Every record below, from first to last, should be copied exactly; leave the pictures out.

> [Dataset]:
⁂

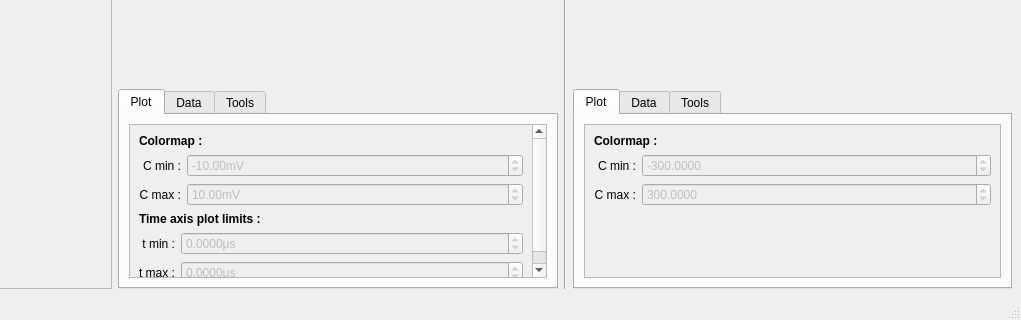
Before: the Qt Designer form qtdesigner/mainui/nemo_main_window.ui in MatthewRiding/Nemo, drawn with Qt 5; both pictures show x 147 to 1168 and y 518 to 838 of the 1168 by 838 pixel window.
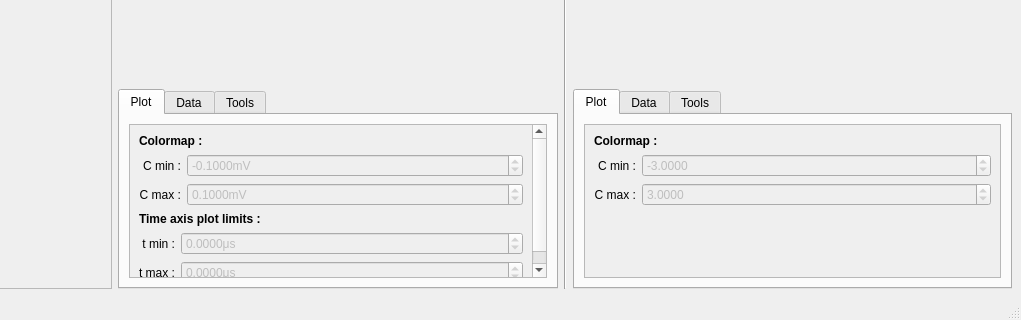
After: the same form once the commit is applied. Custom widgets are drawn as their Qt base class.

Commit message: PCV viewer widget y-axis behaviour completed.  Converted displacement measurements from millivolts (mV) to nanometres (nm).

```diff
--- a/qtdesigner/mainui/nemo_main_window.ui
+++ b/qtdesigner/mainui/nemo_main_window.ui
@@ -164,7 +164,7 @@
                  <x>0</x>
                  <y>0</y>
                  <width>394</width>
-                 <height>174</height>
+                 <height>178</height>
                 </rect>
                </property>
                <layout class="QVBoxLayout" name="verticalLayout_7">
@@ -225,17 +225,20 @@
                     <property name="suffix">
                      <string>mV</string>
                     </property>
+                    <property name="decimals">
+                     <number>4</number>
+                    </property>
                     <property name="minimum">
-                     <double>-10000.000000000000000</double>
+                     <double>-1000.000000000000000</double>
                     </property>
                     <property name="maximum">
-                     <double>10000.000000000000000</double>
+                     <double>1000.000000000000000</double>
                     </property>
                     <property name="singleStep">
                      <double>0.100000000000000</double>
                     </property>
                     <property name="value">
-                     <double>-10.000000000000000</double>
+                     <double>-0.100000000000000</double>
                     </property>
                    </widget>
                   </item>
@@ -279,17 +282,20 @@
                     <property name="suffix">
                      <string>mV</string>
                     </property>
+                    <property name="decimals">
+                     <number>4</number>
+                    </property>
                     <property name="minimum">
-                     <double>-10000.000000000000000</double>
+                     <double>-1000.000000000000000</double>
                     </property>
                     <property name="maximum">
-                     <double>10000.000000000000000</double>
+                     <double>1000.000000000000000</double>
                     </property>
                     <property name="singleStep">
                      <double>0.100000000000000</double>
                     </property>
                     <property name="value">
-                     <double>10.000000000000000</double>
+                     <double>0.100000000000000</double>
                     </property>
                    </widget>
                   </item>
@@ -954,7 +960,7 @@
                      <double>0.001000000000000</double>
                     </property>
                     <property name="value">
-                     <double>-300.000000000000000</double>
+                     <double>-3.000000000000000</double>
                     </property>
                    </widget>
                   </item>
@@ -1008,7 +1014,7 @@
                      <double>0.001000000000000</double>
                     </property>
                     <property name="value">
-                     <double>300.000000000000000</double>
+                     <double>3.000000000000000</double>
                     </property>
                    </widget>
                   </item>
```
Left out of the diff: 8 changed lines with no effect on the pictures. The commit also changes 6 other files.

⁂

> [Exercise result]:
Before: the Qt Designer form qtdesigner/mainui/nemo_main_window.ui in MatthewRiding/Nemo, drawn with Qt 5; both pictures show x 147 to 1168 and y 518 to 838 of the 1168 by 838 pixel window.
After: the same form once the commit is applied. Custom widgets are drawn as their Qt base class.

Commit message: PCV viewer widget y-axis behaviour completed.  Converted displacement measurements from millivolts (mV) to nanometres (nm).

```diff
--- a/qtdesigner/mainui/nemo_main_window.ui
+++ b/qtdesigner/mainui/nemo_main_window.ui
@@ -164,7 +164,7 @@
                  <x>0</x>
                  <y>0</y>
                  <width>394</width>
-                 <height>174</height>
+                 <height>178</height>
                 </rect>
                </property>
                <layout class="QVBoxLayout" name="verticalLayout_7">
@@ -225,17 +225,20 @@
                     <property name="suffix">
                      <string>mV</string>
                     </property>
+                    <property name="decimals">
+                     <number>4</number>
+                    </property>
                     <property name="minimum">
-                     <double>-10000.000000000000000</double>
+                     <double>-1000.000000000000000</double>
                     </property>
                     <property name="maximum">
-                     <double>10000.000000000000000</double>
+                     <double>1000.000000000000000</double>
                     </property>
                     <property name="singleStep">
                      <double>0.100000000000000</double>
                     </property>
                     <property name="value">
-                     <double>-10.000000000000000</double>
+                     <double>-0.100000000000000</double>
                     </property>
                    </widget>
                   </item>
@@ -279,17 +282,20 @@
                     <property name="suffix">
                      <string>mV</string>
                     </property>
+                    <property name="decimals">
+                     <number>4</number>
+                    </property>
                     <property name="minimum">
-                     <double>-10000.000000000000000</double>
+                     <double>-1000.000000000000000</double>
                     </property>
                     <property name="maximum">
-                     <double>10000.000000000000000</double>
+                     <double>1000.000000000000000</double>
                     </property>
                     <property name="singleStep">
                      <double>0.100000000000000</double>
                     </property>
                     <property name="value">
-                     <double>10.000000000000000</double>
+                     <double>0.100000000000000</double>
                     </property>
                    </widget>
                   </item>
@@ -954,7 +960,7 @@
                      <double>0.001000000000000</double>
                     </property>
                     <property name="value">
-                     <double>-300.000000000000000</double>
+                     <double>-3.000000000000000</double>
                     </property>
                    </widget>
                   </item>
@@ -1008,7 +1014,7 @@
                      <double>0.001000000000000</double>
                     </property>
                     <property name="value">
-                     <double>300.000000000000000</double>
+                     <double>3.000000000000000</double>
                     </property>
                    </widget>
                   </item>
```
Left out of the diff: 8 changed lines with no effect on the pictures. The commit also changes 6 other files.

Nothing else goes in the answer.